The new tool, ProteinMPNN, is described by a team of researchers from the University of Washington in two papers published in the journal Science. today (available here and here), provides a powerful addition to that technology.
The papers are the latest example of how deep learning is revolutionizing protein design by providing scientists with new research tools. Traditionally, researchers design proteins by tweaking those that occur naturally, but ProteinMPNN opens up a whole new universe of possible proteins for researchers to design from scratch.
“In nature, proteins solve basically all of life’s problems, from capturing energy from sunlight to making molecules. David Baker, one of the scientists behind the paper and director of the Institute for Protein Design at the University of Washington, says everything in biology happens from proteins.
“They evolve in evolution to solve problems that organisms face in evolution. But we face new problems today, like covid. If we can design proteins that are as good at solving new problems as proteins that evolved in the evolutionary process of solving old problems, it would be really powerful.”
Proteins consist of hundreds of thousands of amino acids linked together into long chains, which then fold into a three-dimensional shape. AlphaFold helps researchers predict the outcome structure, providing insight into how they will behave.
ProteinMPNN will help researchers solve the inverse problem. If they had the correct protein structure in mind, it would help them figure out the amino acid sequence that folds into that shape. The system uses a neural network trained on a large number of amino acid sequence examples, which fold into a three-dimensional structure.
But the researchers also need to tackle another problem.
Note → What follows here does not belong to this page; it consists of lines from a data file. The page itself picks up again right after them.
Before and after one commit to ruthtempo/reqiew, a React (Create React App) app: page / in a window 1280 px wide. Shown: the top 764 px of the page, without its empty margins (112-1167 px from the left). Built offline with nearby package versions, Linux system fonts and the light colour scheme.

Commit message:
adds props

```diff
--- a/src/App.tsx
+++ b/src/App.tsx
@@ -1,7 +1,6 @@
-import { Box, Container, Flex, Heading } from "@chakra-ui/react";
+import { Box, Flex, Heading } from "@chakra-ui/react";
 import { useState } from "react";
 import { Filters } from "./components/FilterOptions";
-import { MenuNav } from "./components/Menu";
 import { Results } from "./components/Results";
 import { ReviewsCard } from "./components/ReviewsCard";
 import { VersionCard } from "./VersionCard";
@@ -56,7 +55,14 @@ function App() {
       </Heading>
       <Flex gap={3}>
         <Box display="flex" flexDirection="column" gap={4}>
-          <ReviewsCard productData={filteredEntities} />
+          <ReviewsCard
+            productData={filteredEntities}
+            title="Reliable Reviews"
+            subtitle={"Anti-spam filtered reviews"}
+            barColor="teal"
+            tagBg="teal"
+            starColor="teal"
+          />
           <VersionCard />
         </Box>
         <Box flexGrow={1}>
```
To design proteins that solve real-world problems, such as a new enzyme that digests plastic, they must first figure out which protein’s backbone will have that function.
To do that, researchers in Baker’s lab use two machine learning approaches, detailed in a article In the journal Science last July, the team called it “limited illusions” and “in painting.”